I like Jesuits – my husband was educated by them. I like America Magazine, even though it sometimes irks me when it seems to me to be dancing upon a thin wire of near-dissent.
But this story is trying very hard to suggest that the editor of America Magazine, Rev. Reese, is being forced out of his job by the new pope. They can’t quite pull it off, as they are bound to report that the impetus for his resignation has less to do with Rome and more to do with the fact that Bishops right here in America had expressed concerns about the content of the journal. And they are also bound to mention that Reese left Rome, after the election of the new pope, “with the idea that he would be resigning…”
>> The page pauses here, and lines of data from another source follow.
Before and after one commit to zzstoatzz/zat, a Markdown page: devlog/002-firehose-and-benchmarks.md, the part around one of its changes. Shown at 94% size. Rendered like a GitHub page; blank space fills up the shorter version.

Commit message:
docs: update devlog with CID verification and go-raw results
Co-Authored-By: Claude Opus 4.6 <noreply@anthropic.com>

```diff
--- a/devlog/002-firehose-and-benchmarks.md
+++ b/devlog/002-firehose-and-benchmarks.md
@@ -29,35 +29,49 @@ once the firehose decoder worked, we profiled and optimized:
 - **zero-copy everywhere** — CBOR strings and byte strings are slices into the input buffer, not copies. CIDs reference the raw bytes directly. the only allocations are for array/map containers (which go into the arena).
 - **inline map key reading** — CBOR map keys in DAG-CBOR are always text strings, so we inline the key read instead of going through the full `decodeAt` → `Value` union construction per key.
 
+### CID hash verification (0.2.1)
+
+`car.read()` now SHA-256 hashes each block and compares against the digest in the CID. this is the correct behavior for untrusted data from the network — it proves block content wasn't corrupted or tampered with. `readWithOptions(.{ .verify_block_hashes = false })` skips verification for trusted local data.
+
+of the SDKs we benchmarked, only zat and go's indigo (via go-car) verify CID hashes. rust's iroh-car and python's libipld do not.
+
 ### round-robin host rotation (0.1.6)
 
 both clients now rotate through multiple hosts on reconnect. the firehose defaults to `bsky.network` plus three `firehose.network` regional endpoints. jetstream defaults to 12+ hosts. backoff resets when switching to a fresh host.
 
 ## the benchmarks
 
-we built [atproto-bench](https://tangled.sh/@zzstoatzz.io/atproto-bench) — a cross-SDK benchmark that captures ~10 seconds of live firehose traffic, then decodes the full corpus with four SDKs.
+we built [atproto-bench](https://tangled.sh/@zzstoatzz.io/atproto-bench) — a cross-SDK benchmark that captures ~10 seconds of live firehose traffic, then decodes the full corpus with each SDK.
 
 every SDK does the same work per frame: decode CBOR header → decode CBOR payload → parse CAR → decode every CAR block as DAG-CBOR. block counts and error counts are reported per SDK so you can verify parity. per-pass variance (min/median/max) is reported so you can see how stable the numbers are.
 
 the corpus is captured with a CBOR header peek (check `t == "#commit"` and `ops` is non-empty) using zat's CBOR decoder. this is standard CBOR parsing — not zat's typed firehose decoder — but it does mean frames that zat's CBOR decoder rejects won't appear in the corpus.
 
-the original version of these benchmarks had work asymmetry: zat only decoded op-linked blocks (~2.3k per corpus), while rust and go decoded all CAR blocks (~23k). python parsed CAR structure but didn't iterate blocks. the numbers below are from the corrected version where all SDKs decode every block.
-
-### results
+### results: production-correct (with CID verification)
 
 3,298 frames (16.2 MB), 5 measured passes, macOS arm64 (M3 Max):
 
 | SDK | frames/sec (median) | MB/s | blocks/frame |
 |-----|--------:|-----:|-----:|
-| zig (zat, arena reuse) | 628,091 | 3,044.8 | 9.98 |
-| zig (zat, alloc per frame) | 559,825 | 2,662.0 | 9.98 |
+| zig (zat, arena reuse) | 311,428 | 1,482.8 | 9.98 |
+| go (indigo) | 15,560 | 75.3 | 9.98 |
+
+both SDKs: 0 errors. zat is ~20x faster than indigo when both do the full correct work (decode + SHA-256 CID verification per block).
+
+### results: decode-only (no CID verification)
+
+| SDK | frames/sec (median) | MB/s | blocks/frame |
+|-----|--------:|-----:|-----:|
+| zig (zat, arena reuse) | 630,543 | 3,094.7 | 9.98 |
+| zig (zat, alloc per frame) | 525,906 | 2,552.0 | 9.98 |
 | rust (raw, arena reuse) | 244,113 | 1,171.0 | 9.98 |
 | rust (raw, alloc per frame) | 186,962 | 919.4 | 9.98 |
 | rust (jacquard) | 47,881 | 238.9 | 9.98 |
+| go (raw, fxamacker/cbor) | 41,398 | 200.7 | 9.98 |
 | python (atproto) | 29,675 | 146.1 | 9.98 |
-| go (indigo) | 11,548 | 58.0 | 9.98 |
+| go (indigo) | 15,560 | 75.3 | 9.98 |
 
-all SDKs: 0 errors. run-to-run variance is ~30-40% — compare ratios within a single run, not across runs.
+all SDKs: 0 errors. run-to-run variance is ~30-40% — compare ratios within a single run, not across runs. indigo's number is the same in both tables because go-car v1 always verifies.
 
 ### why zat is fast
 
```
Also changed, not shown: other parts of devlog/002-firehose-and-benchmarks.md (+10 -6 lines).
If the bishops are complaining, and the old pope is ailing, you can bide your time. If the bishops are complaining and a new pope – one who expresses a distrust of relativism – is elected, well…yes…then it is time to move on. That’s just practical, real life. It’s not an evil scheme; no one is being silenced.
But expect to see the press having a field day with this and carrying on that Benedict XVI is starting a new Inquisition, oppressing and stifling free speech,yadda, yadda, yadda. This article clumsily, and repetitiously reports that Reese’s magazine “discussed both sides of an issue…” And suggests that the problem arises from the Catholic Church’s unwillingness to allow such discussion.
How about this: A magazine purporting to represent the Church and its issues and views has an obligation – even when “reporting both sides” of a story, to at least appear to not be encouraging dissent.
Commonweal magazine manages to do it. Perhaps under a new editor, America Magazine will be able to do it, too.
Amy Welborn has an excellent roundup of this coverage, which will be worth watching.